Data excerpts ▸
##############################

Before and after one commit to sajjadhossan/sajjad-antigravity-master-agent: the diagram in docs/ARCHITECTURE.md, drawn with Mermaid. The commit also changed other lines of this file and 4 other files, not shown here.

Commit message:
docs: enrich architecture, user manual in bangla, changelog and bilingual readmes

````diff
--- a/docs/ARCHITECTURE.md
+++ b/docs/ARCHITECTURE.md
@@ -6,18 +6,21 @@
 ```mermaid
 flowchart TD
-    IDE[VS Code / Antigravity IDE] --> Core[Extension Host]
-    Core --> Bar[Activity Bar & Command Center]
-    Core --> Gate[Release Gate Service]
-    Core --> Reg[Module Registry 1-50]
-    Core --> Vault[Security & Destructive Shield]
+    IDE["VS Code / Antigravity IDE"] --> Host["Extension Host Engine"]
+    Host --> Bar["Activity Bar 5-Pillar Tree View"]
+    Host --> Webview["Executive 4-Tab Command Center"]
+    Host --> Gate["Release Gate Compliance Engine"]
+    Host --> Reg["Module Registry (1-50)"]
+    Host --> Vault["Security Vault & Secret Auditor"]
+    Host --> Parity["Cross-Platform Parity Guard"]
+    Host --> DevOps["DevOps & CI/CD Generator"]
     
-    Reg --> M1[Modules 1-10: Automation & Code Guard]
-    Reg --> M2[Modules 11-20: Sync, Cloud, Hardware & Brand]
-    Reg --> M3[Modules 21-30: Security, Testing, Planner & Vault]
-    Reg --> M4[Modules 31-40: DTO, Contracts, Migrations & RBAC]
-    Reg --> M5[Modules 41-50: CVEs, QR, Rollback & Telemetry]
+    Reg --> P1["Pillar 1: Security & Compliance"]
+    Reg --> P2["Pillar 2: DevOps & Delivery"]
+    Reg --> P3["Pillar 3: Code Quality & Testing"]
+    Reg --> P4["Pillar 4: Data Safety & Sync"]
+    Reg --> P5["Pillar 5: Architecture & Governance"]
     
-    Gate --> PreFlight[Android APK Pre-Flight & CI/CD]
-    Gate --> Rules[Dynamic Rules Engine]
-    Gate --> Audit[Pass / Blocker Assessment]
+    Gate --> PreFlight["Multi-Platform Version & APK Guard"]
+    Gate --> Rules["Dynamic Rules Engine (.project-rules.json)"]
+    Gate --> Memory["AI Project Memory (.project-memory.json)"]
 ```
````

##############################

PROBLEM DETAILS ▸
If a line in the entries above holds the word "Code", count it; then report the total alone.

SOLVED EXERCISE ▸
4